Some of the weird physics in the Ragnarok trilogy comes from the pervasiveness of emergent phenomena throughout physics, in more than the obvious places. I'm currently re-reading Robert Laughlin's The Different Universe, which emphasises this. It's a Marmite book - the usual reactions are love or hatred, rarely neutrality - but Laughlin is a Nobel laureate, so you have to pay attention. Much of the book's attraction comes from exploring areas of solid state physics that most of us don't know about. (Personally I've always been bothered by the way sound quantizes (as phonons) identically to electromagnetism.)
That includes exploring different phases of matter. Solid/liquid/gas and maybe plasma... that's as far as most people get. But liquid crystals don't fit that simple categorization (while at a higher level, liquids and gases are treated identically as fluids when it comes to modelling flow and turbulence), and there are many other examples.
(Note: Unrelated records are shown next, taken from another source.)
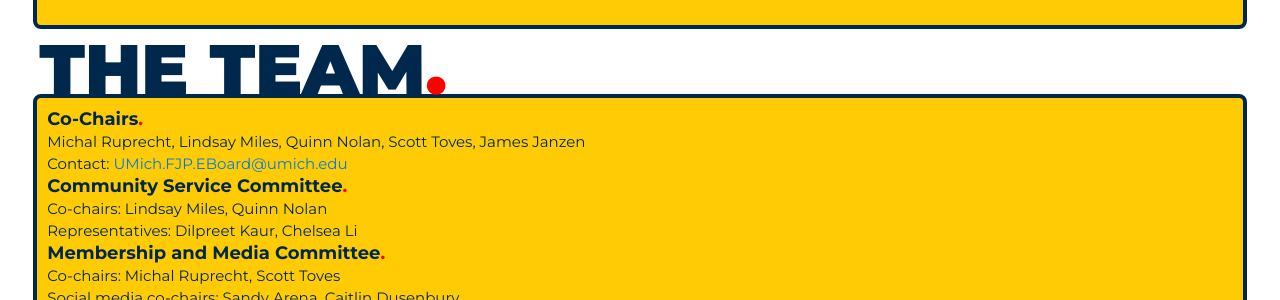
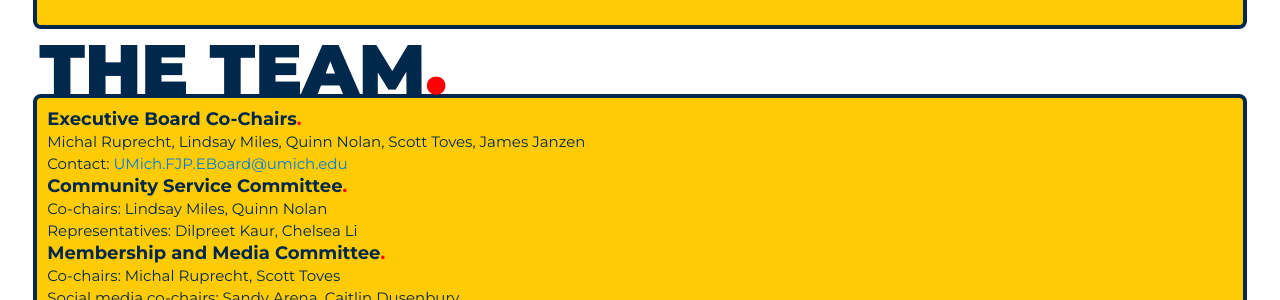
Before and after one commit to umichfjp/umichfjp.github.io, a Jekyll site: the page built from index.html, in a window 1280 px wide. Shown: the part 1646-1946 px from the top of the page. Built offline with Jekyll 4.4.1, drawn with Linux system fonts in a browser that asks for light colours.

Commit message:
index.html

```diff
--- a/index.html
+++ b/index.html
@@ -78,7 +78,7 @@ title: Flint Justice Partnership Official Website
               THE TEAM<font color="#FF0000">.</font>
             </div>
             <div class="container">
-              <h3><b><big>Co-Chairs<font color="#FF0000">.</font></big></b>
+              <h3><b><big>Executive Board Co-Chairs<font color="#FF0000">.</font></big></b>
                   <br />Michal Ruprecht, Lindsay Miles, Quinn Nolan, Scott Toves, James Janzen
                   <br />Contact: <a href="mailto:UMich.FJP.EBoard@umich.edu" target="_blank">UMich.FJP.EBoard@umich.edu</a>
               <br /><b><big>Community Service Committee<font color="#FF0000">.</font></big></b>
```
One of the newest examples is two-dimensional solids, exemplified by graphene. Two professors at Manchester University have today won the Nobel Prize for physics for discovering this new phase of matter - or if you prefer, a new class of materials with remarkable properties. (Need a material for your fictional starship's hull, anyone?) The Brits have won it again.
Mind you, these two Brits are called Geim and Novoselov, both hailing from Russia, but what the heck. Nice work, anyhow.